## [Task item]
Among the entries, find the lines with the string "import" and report them.

## [Data listing]
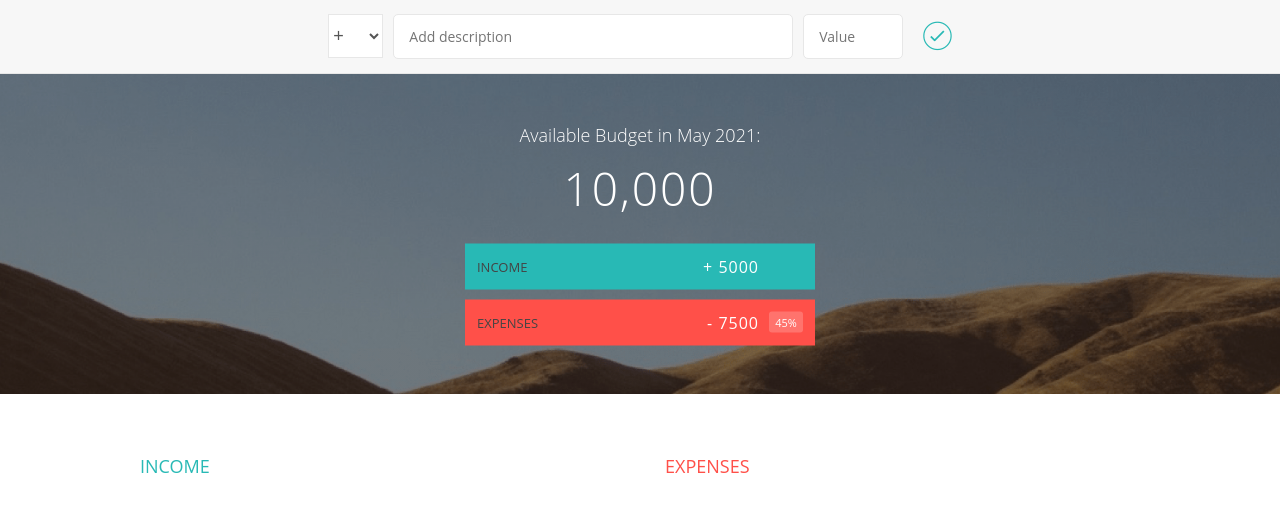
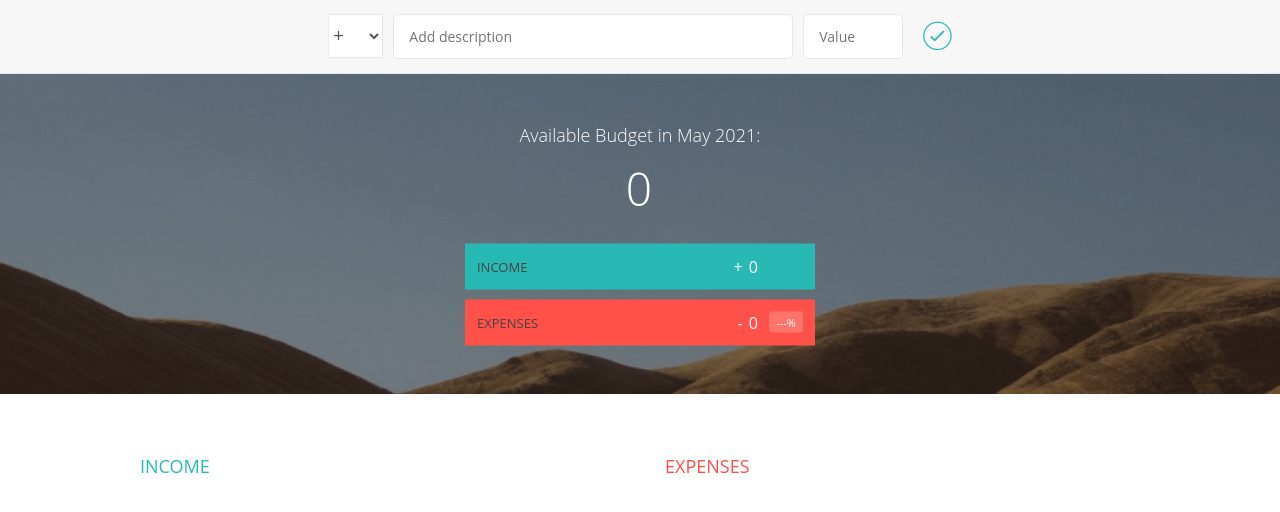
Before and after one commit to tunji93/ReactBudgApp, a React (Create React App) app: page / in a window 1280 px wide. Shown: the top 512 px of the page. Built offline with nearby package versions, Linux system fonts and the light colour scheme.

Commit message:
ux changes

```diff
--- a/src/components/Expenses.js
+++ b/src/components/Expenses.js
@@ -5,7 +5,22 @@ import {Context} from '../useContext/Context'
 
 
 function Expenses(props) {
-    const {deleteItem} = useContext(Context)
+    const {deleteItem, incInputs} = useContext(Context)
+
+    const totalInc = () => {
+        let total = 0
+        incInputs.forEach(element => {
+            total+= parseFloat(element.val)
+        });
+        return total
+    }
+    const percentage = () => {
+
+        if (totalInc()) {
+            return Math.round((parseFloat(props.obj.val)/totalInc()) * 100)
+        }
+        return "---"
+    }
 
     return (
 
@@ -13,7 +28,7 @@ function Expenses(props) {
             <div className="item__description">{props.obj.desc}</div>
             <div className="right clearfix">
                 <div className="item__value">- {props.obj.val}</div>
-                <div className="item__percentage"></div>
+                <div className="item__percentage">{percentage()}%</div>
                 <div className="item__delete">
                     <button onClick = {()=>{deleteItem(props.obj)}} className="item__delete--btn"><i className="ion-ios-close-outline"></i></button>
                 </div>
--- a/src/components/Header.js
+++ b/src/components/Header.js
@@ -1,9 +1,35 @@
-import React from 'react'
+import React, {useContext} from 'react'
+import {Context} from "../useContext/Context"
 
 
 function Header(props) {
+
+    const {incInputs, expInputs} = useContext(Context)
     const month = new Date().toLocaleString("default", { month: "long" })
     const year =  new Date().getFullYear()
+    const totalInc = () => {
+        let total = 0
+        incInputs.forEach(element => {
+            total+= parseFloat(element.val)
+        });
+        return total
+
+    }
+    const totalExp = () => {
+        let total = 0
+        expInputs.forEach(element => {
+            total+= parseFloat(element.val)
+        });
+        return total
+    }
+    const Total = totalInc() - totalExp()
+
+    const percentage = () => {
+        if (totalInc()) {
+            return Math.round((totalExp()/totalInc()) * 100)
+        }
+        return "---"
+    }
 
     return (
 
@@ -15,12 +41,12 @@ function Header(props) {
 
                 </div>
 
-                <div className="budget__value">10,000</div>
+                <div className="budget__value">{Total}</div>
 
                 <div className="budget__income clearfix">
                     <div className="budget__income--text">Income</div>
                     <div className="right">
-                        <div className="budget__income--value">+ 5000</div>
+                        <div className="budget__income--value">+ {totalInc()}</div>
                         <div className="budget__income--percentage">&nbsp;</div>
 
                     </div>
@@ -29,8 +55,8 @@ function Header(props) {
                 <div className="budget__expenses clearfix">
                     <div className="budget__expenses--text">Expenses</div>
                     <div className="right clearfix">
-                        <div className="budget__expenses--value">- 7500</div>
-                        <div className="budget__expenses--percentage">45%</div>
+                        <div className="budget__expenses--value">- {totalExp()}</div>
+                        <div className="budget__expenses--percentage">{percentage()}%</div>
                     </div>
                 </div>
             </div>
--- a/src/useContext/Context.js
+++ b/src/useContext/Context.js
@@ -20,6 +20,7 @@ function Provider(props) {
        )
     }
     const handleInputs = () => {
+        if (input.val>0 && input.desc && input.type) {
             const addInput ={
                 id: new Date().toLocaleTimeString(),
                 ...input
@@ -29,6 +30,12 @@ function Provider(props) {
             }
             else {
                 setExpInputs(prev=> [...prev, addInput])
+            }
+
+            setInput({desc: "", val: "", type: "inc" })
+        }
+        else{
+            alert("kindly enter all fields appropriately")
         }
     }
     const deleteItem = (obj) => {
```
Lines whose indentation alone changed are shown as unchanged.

==

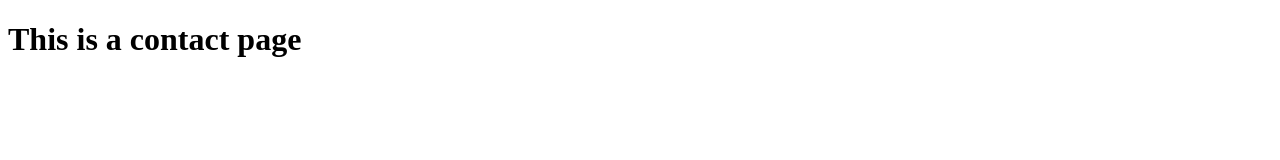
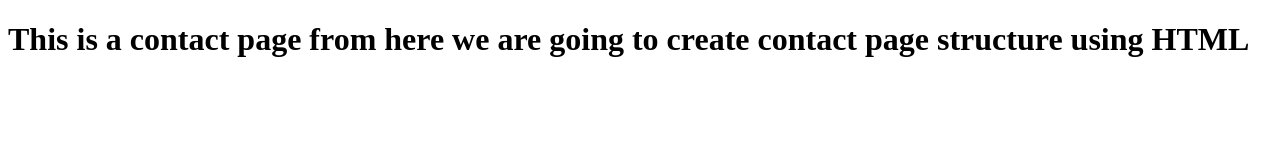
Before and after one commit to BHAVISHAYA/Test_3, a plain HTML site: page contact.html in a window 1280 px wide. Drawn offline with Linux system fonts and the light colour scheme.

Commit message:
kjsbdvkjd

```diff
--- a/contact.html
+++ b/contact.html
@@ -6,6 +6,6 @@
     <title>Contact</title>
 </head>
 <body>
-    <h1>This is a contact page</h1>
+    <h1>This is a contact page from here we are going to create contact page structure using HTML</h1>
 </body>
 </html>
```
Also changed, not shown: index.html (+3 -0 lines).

---

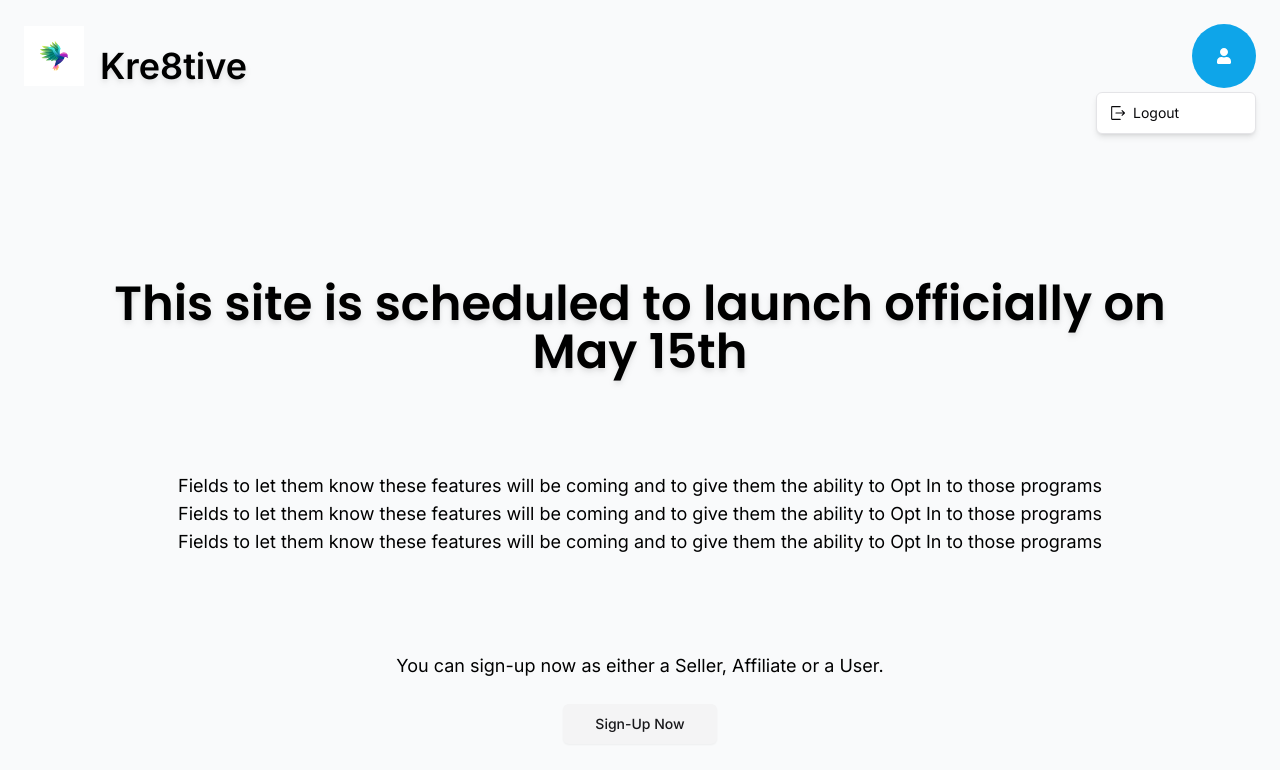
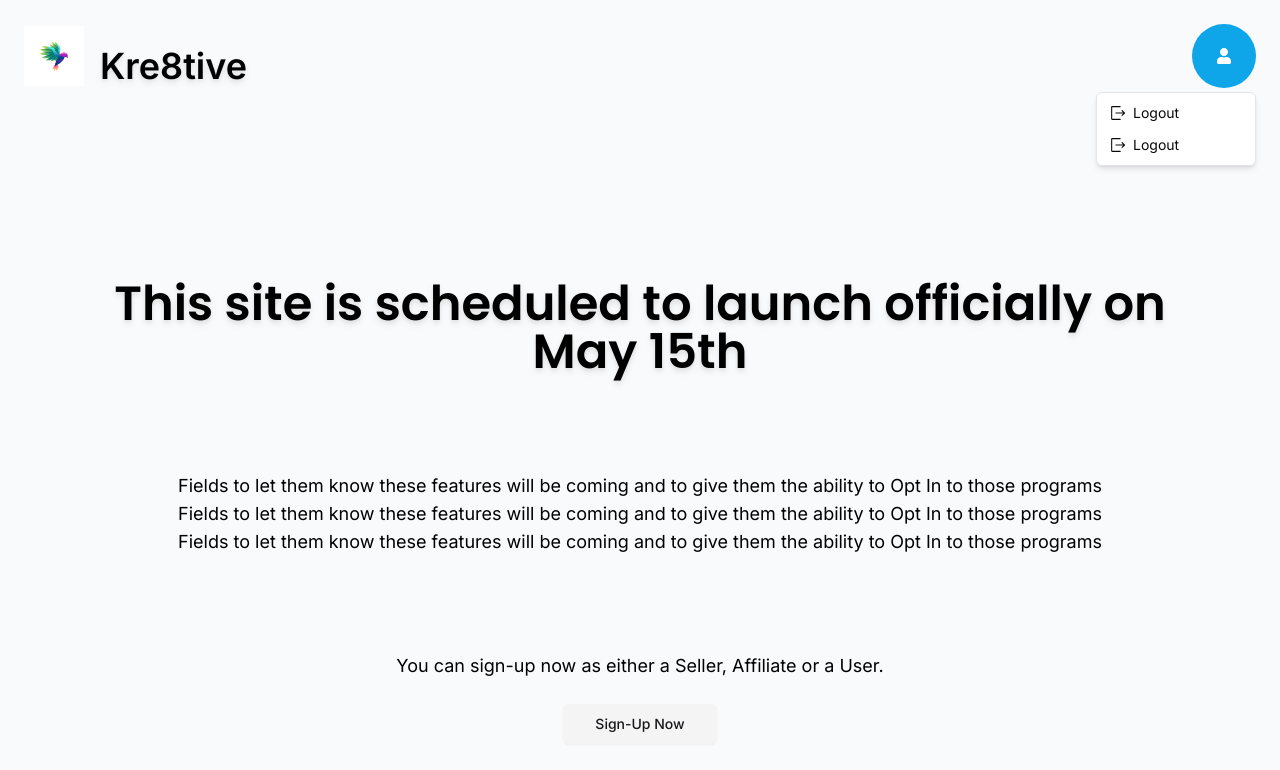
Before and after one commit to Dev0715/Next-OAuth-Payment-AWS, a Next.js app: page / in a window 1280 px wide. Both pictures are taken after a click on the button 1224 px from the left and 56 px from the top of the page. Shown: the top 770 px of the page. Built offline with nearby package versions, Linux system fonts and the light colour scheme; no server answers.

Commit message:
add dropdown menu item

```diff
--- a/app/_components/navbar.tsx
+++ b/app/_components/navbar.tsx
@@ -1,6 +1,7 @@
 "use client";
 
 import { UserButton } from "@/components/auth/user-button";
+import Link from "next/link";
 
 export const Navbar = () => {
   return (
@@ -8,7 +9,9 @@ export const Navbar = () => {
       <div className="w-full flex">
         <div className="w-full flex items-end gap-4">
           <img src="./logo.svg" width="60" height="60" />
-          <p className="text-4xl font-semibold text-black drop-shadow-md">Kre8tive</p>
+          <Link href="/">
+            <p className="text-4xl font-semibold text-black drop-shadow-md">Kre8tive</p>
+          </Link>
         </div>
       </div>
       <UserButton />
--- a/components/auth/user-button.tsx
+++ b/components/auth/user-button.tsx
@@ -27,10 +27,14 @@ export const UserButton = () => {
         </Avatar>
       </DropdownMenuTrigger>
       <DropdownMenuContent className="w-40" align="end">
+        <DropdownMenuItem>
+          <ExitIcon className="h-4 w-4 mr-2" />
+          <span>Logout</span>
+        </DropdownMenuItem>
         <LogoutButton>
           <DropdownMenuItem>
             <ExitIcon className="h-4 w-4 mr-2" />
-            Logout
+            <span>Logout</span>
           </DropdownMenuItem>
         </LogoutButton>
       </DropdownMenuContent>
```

## [Task output]
@@ -5,7 +5,22 @@ import {Context} from '../useContext/Context'
-import React from 'react'
+import React, {useContext} from 'react'
+import {Context} from "../useContext/Context"
 import { UserButton } from "@/components/auth/user-button";
+import Link from "next/link";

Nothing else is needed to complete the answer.